▶ SOURCE DATA
□ □ □ □ □ □ □

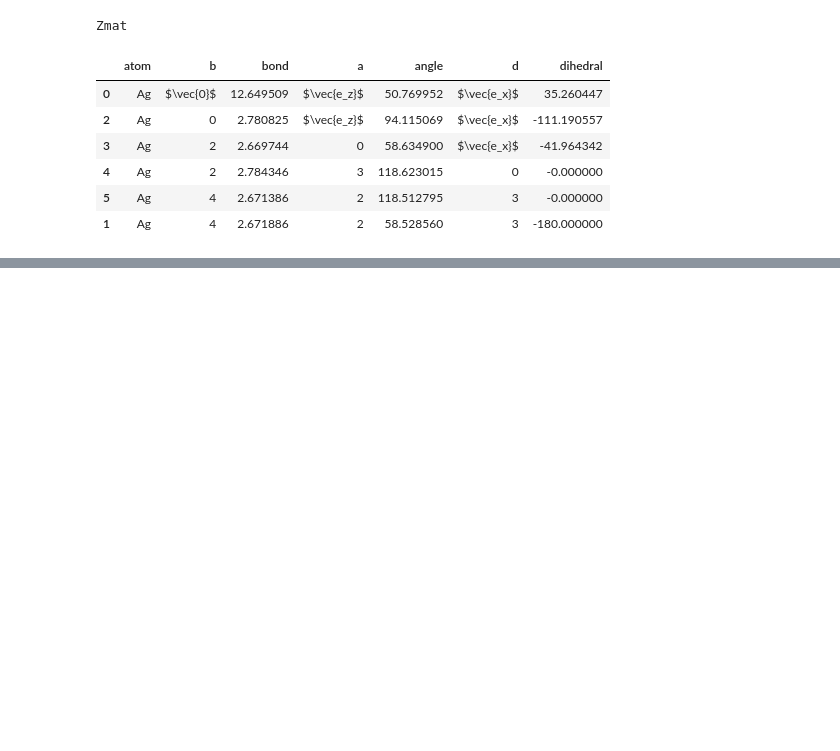
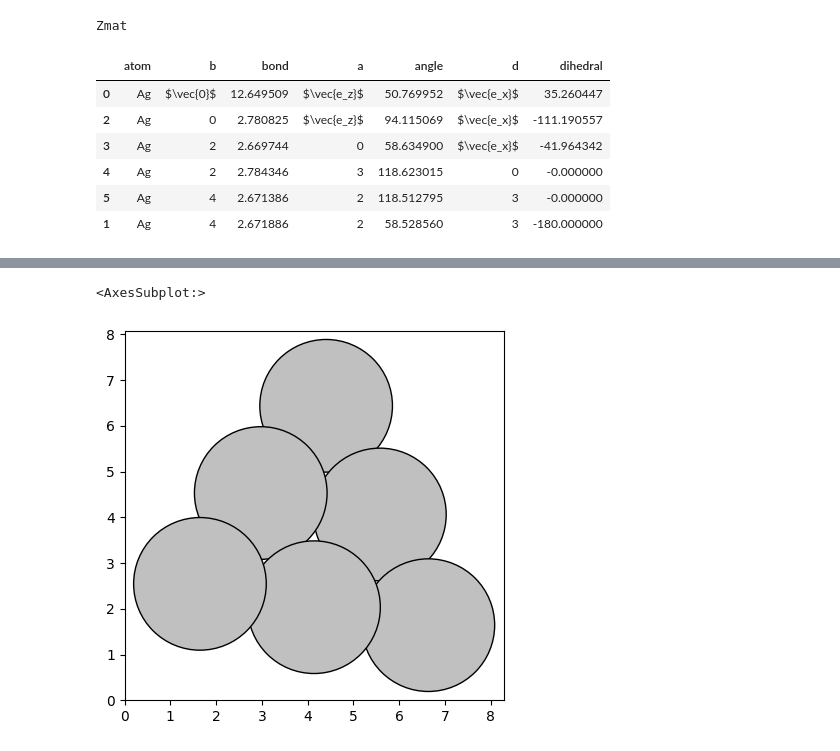
Before and after one commit to anacmolina/ML-DFT, a Jupyter notebook: notebooks/14 - all change of variables with Coordinates_mapping.ipynb, the cells around one changed output, grey strips where cells are left out. Drawn from its saved outputs; the diff is of its cells as text; code cells hidden in the pictures; blank space fills up the shorter version.

```diff
--- a/notebooks/14 - all change of variables with Coordinates_mapping.ipynb
+++ b/notebooks/14 - all change of variables with Coordinates_mapping.ipynb
@@ -39,6 +53,6 @@ Zmat
 | 5 | Ag | 4 | 2.671386 | 2 | 118.512795 | 3 | -0.000000 |
 | 1 | Ag | 4 | 2.671886 | 2 | 58.528560 | 3 | -180.000000 |
 # %%
-zmat = coord_mapping._get_zmat_from_xyz(xyz)
+zmat = coord_mapping._get_zmat_from_zmat_matrix(zmat_matrix)
 zmat
 # %% [output]
@@ -47,0 +66,3 @@ array([ 2.78082505,  2.66974442,  2.78434571,  2.67138608,  2.67188589,
+# %%
+new_zmat_matrix = coord_mapping._build_zmat_matrix_from_zmat(zmat)
+new_zmat_matrix
@@ -47,0 +78,3 @@ array([ 2.78082505,  2.66974442,  2.78434571,  2.67138608,  2.67188589,
+# %%
+new_xyz = coord_mapping._build_xyz_from_zmat_matrix(new_zmat_matrix)
+new_xyz
@@ -47,0 +90,5 @@ array([ 2.78082505,  2.66974442,  2.78434571,  2.67138608,  2.67188589,
+# %%
+plot_atoms(coord_mapping._build_molecule_from_xyz(new_xyz))
+# %% [output]
+<AxesSubplot:>
+[figure, added]
```
Also changed, not shown: parts of 32 cells of this notebook, 1 other file.
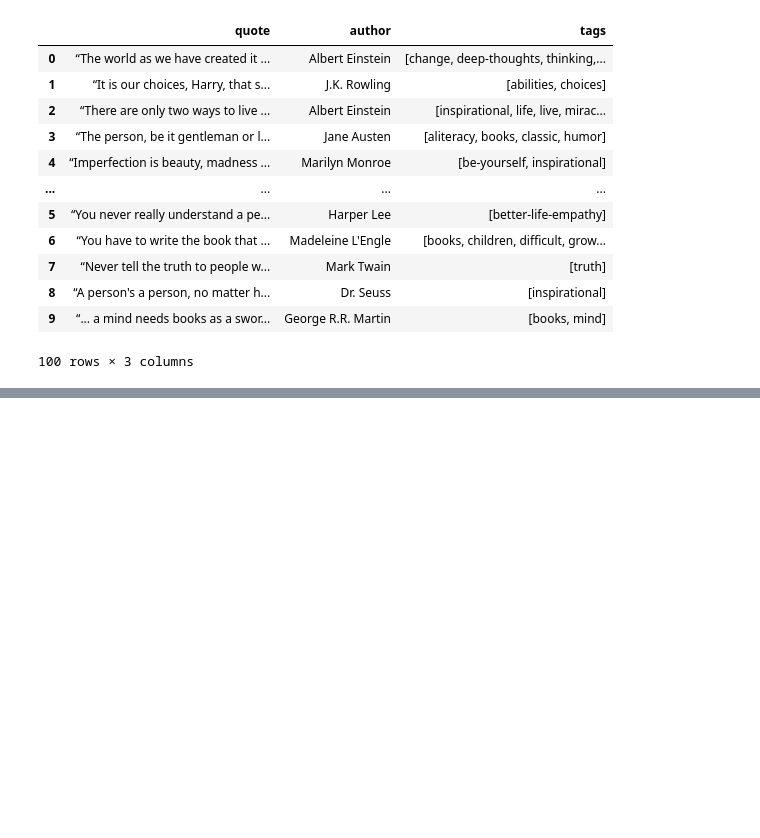
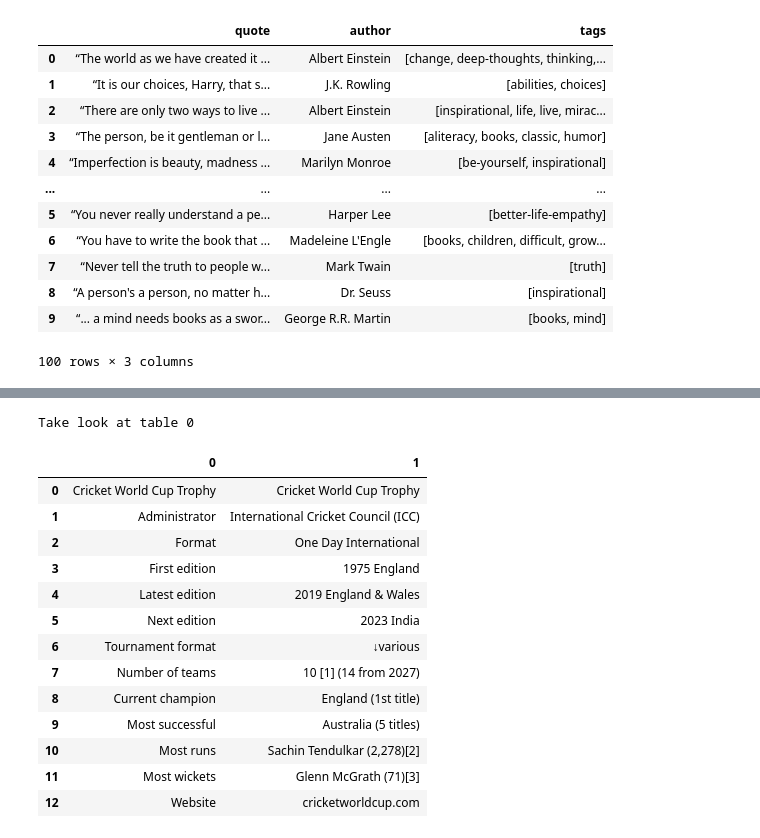
Before and after one commit to ow-gryphon/gryphon-web-scraping, a Jupyter notebook: template/notebooks/web_scraping/[template] HTML Scraping Using Beautiful Soup and Pandas.ipynb, the cells around one changed output, grey strips where cells are left out. Drawn from its saved outputs; the diff is of its cells as text; code cells hidden in the pictures; blank space fills up the shorter version.

```diff
--- a/template/notebooks/web_scraping/[rename] Simple scraping.ipynb
+++ b/template/notebooks/web_scraping/[template] HTML Scraping Using Beautiful Soup and Pandas.ipynb
@@ -246,0 +359,19 @@ df
+# %%
+print("Take look at table 0")
+tables[0]
+# %% [output]
+Take look at table 0
+|  | 0 | 1 |
+| 0 | Cricket World Cup Trophy | Cricket World Cup Trophy |
+| 1 | Administrator | International Cricket Council (ICC) |
+| 2 | Format | One Day International |
+| 3 | First edition | 1975 England |
+| 4 | Latest edition | 2019 England & Wales |
+| 5 | Next edition | 2023 India |
+| 6 | Tournament format | ↓various |
+| 7 | Number of teams | 10 [1] (14 from 2027) |
+| 8 | Current champion | England (1st title) |
+| 9 | Most successful | Australia (5 titles) |
+| 10 | Most runs | Sachin Tendulkar (2,278)[2] |
+| 11 | Most wickets | Glenn McGrath (71)[3] |
+| 12 | Website | cricketworldcup.com |
```
Also changed, not shown: parts of 40 cells of this notebook, 15 other files.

□ □ □ □ □ □ □

▶ WHAT THIS TASK INVOLVES
Could you retype all the entries exactly, skipping the pictures?

▶ ANSWER BELOW
Before and after one commit to anacmolina/ML-DFT, a Jupyter notebook: notebooks/14 - all change of variables with Coordinates_mapping.ipynb, the cells around one changed output, grey strips where cells are left out. Drawn from its saved outputs; the diff is of its cells as text; code cells hidden in the pictures; blank space fills up the shorter version.

```diff
--- a/notebooks/14 - all change of variables with Coordinates_mapping.ipynb
+++ b/notebooks/14 - all change of variables with Coordinates_mapping.ipynb
@@ -39,6 +53,6 @@ Zmat
 | 5 | Ag | 4 | 2.671386 | 2 | 118.512795 | 3 | -0.000000 |
 | 1 | Ag | 4 | 2.671886 | 2 | 58.528560 | 3 | -180.000000 |
 # %%
-zmat = coord_mapping._get_zmat_from_xyz(xyz)
+zmat = coord_mapping._get_zmat_from_zmat_matrix(zmat_matrix)
 zmat
 # %% [output]
@@ -47,0 +66,3 @@ array([ 2.78082505,  2.66974442,  2.78434571,  2.67138608,  2.67188589,
+# %%
+new_zmat_matrix = coord_mapping._build_zmat_matrix_from_zmat(zmat)
+new_zmat_matrix
@@ -47,0 +78,3 @@ array([ 2.78082505,  2.66974442,  2.78434571,  2.67138608,  2.67188589,
+# %%
+new_xyz = coord_mapping._build_xyz_from_zmat_matrix(new_zmat_matrix)
+new_xyz
@@ -47,0 +90,5 @@ array([ 2.78082505,  2.66974442,  2.78434571,  2.67138608,  2.67188589,
+# %%
+plot_atoms(coord_mapping._build_molecule_from_xyz(new_xyz))
+# %% [output]
+<AxesSubplot:>
+[figure, added]
```
Also changed, not shown: parts of 32 cells of this notebook, 1 other file.
Before and after one commit to ow-gryphon/gryphon-web-scraping, a Jupyter notebook: template/notebooks/web_scraping/[template] HTML Scraping Using Beautiful Soup and Pandas.ipynb, the cells around one changed output, grey strips where cells are left out. Drawn from its saved outputs; the diff is of its cells as text; code cells hidden in the pictures; blank space fills up the shorter version.

```diff
--- a/template/notebooks/web_scraping/[rename] Simple scraping.ipynb
+++ b/template/notebooks/web_scraping/[template] HTML Scraping Using Beautiful Soup and Pandas.ipynb
@@ -246,0 +359,19 @@ df
+# %%
+print("Take look at table 0")
+tables[0]
+# %% [output]
+Take look at table 0
+|  | 0 | 1 |
+| 0 | Cricket World Cup Trophy | Cricket World Cup Trophy |
+| 1 | Administrator | International Cricket Council (ICC) |
+| 2 | Format | One Day International |
+| 3 | First edition | 1975 England |
+| 4 | Latest edition | 2019 England & Wales |
+| 5 | Next edition | 2023 India |
+| 6 | Tournament format | ↓various |
+| 7 | Number of teams | 10 [1] (14 from 2027) |
+| 8 | Current champion | England (1st title) |
+| 9 | Most successful | Australia (5 titles) |
+| 10 | Most runs | Sachin Tendulkar (2,278)[2] |
+| 11 | Most wickets | Glenn McGrath (71)[3] |
+| 12 | Website | cricketworldcup.com |
```
Also changed, not shown: parts of 40 cells of this notebook, 15 other files.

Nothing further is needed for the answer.